Faulkner County Sheriff Andy Shock said he hopes his presentation with the Mt. Vernon-Enola School Board on Thursday evening will begin the debate in the community about the possibility of arming administrators in the school district.
“We want to start the conversation,” Shock told reporters after addressing the board. “We want to see if the community, as a whole, feels this is the way to go, and if it is, I’m going to help them do it.”
Shock’s plan would put school administrators through the same 110-hour certified law enforcement training that reserve deputies are required to complete.
Shock told the school board members that if the school district decides to move forward with the training, it will be provided free of cost and at the convenience of the district.
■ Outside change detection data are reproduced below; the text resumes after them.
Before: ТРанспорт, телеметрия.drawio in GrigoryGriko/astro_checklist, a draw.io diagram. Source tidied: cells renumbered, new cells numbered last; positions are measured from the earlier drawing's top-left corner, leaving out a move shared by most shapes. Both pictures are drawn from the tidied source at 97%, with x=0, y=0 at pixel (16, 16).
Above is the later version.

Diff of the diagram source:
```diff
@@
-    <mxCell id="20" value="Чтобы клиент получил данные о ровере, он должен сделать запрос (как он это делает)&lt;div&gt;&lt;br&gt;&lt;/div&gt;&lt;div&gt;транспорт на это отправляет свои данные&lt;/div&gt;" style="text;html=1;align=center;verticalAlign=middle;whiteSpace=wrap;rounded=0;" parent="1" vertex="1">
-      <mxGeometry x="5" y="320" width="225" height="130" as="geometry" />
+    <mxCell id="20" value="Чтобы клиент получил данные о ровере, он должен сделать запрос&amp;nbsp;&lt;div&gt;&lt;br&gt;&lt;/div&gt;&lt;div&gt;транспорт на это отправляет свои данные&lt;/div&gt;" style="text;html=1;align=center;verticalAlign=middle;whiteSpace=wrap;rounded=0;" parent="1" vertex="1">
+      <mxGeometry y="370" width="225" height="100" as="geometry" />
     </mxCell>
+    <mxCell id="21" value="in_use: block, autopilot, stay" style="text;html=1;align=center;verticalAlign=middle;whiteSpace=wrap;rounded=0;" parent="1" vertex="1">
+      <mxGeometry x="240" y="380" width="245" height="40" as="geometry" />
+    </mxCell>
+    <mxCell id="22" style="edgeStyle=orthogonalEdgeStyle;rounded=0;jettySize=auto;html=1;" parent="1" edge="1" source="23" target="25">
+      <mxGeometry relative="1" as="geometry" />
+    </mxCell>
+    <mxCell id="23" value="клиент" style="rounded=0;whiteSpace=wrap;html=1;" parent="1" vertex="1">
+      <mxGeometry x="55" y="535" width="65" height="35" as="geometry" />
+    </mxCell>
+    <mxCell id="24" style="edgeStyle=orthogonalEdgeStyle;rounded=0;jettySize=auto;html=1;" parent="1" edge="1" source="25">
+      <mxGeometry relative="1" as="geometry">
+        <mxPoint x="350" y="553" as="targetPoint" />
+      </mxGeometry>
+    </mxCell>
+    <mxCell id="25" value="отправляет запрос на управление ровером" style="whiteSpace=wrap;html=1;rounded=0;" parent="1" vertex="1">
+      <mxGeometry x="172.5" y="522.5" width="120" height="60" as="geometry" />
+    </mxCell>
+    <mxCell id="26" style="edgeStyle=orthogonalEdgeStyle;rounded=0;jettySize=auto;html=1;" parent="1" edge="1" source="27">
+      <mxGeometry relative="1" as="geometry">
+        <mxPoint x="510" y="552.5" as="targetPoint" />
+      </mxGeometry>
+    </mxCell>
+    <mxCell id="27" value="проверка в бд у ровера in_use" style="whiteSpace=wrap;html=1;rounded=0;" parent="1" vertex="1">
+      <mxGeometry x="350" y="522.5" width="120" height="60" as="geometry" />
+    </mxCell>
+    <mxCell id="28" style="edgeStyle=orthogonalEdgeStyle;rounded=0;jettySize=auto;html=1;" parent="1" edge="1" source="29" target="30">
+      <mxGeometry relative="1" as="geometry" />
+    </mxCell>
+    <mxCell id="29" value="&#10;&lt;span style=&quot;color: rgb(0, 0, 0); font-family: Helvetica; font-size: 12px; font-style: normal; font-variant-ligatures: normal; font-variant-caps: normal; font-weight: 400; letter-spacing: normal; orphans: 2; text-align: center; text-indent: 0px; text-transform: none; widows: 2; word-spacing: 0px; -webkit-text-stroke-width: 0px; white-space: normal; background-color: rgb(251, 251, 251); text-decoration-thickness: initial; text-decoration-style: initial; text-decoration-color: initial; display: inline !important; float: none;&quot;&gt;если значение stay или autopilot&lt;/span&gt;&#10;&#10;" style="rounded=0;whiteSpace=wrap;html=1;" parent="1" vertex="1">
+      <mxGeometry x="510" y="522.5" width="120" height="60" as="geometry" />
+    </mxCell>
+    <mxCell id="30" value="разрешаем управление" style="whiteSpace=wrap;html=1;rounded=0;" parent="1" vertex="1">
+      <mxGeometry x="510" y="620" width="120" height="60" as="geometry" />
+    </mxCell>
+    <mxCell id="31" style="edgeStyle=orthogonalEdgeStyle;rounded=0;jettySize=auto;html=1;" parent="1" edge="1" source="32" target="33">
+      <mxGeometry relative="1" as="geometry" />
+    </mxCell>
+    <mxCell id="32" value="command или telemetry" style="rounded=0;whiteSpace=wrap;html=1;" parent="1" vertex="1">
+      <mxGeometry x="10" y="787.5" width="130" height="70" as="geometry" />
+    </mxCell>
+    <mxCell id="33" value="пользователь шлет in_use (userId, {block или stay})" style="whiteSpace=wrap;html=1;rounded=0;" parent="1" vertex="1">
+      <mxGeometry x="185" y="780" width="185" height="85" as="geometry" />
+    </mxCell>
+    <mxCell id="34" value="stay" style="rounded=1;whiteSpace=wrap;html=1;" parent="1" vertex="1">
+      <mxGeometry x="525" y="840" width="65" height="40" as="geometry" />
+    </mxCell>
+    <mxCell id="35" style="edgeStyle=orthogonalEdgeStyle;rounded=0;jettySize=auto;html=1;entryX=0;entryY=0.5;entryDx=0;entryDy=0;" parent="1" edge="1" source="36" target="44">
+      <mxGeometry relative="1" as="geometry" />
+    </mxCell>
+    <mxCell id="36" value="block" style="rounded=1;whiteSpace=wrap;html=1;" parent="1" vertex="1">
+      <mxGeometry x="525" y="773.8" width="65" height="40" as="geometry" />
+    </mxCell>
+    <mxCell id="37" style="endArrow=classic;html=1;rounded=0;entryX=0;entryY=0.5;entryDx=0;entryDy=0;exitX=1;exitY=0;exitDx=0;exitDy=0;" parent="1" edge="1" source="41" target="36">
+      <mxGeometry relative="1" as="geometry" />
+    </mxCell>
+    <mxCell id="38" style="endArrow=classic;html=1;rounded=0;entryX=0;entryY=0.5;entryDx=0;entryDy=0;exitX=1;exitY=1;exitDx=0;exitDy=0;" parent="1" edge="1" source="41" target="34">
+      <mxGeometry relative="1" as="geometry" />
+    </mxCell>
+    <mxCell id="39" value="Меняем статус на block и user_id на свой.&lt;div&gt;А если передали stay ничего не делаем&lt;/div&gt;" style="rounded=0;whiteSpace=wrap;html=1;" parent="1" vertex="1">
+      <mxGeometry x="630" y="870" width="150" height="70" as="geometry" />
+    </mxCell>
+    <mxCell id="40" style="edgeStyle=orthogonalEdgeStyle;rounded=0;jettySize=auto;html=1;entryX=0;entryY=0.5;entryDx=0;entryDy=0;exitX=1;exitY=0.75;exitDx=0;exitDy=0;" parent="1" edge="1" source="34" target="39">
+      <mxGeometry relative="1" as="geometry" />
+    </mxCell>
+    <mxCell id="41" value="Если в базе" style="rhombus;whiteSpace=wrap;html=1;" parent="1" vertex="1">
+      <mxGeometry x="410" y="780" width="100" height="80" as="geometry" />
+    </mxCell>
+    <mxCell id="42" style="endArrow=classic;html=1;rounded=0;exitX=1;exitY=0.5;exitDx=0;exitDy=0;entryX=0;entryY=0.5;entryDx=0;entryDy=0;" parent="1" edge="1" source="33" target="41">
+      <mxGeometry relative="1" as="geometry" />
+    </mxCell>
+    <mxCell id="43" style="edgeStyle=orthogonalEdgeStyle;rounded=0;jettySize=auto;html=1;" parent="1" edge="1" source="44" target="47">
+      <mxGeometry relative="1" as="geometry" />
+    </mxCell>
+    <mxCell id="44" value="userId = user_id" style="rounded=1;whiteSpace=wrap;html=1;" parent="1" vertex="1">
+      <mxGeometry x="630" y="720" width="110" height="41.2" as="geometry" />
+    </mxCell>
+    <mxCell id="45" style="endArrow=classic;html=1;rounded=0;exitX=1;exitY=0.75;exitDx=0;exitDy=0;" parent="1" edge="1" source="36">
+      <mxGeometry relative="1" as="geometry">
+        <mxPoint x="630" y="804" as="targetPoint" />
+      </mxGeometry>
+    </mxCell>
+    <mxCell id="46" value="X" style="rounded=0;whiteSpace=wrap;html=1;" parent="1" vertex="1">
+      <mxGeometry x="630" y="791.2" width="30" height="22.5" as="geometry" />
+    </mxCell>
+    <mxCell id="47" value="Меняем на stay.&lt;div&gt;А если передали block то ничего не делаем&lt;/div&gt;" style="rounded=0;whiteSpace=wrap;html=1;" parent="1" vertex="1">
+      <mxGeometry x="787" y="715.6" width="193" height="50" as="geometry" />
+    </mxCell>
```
“We are willing to bend over backwards and cater to your schedule,” he said. “We want to provide that option. It’s all about making the kids safe.
“It’s a controversial issue, and I’ve taken some heat over it, which I’m willing to do, because I feel it’s the right thing to do.”
Since the administrators would be able to carry weapons on school grounds under the authority of the sheriff’s office, Shock admitted that several issues, such as what status administrators would hold with the sheriff’s office, still need to be addressed.
Shock, a 1992 graduate of the school district, told board members that administrators could be considered part-time or reserve deputies, or even specialized police, upon completion of the training.
Considerations for whether or not administrators would be required to wear a badge while on campus or be required to wear a sheriff’s deputy uniform are other concerns that have been discussed in other school districts.
“We still have to iron things out before I would feel comfortable doing it, and I know before the school board feels comfortable doing it,” Shock said after the meeting.
Shock brought a binder, which appeared several inches thick, that included all the training that administrators would be subject to before being deputized.
“This is not a class that you sit in for half a day, and we issue you a gun,” he said. “It is a lengthy class.”
Shock said that administrators that complete the training would be subject to annual training in subsequent years.
Shock and Prosecuting Attorney Cody Hiland, who also addressed the board, answered several questions from the board concerning the recent developments in the Clarksville School District, where more than 20 members of the school staff, including teachers, had undergone more than 50 hours of training to be able to carry weapons on school grounds only to have the plan blocked earlier this week by a state regulatory panel.
Attorney General Dustin McDaniel also released an opinion earlier this month, which stated his doubts upon the legality of Clarksville’s plan, which centered around the school district being recognized as a private firm to be able to arm administrators, teachers and other staff.
“The Attorney General’s opinion related to security officers and security guards is completely separate from anything that’s being proposed tonight,” Hiland told the board. “We’re talking about trained, certified law enforcement officers.”
Hiland also stated that the sheriff’s plan would not include arming teachers or other school staff, only administrators.
Superintendent Larry Walters told reporters after the meeting that he was interested to hear the feedback of parents and others in the community after Shock’s address.
“I want that feedback,” he said. “You want the people to feel good about the decisions you make and to feel comfortable that they’re sending their children to a safe place.”
While Walters admitted that a decision would be something that would take time, he did not want to take too much time.
“If something happens, and we haven’t done our homework or haven’t put something in place, then the finger is pointed at us, because we didn’t take steps,” he said.
Walters said after hearing public feedback, future steps would include having an “open, candid conversation with the board,” which oversees the district’s almost 500 students.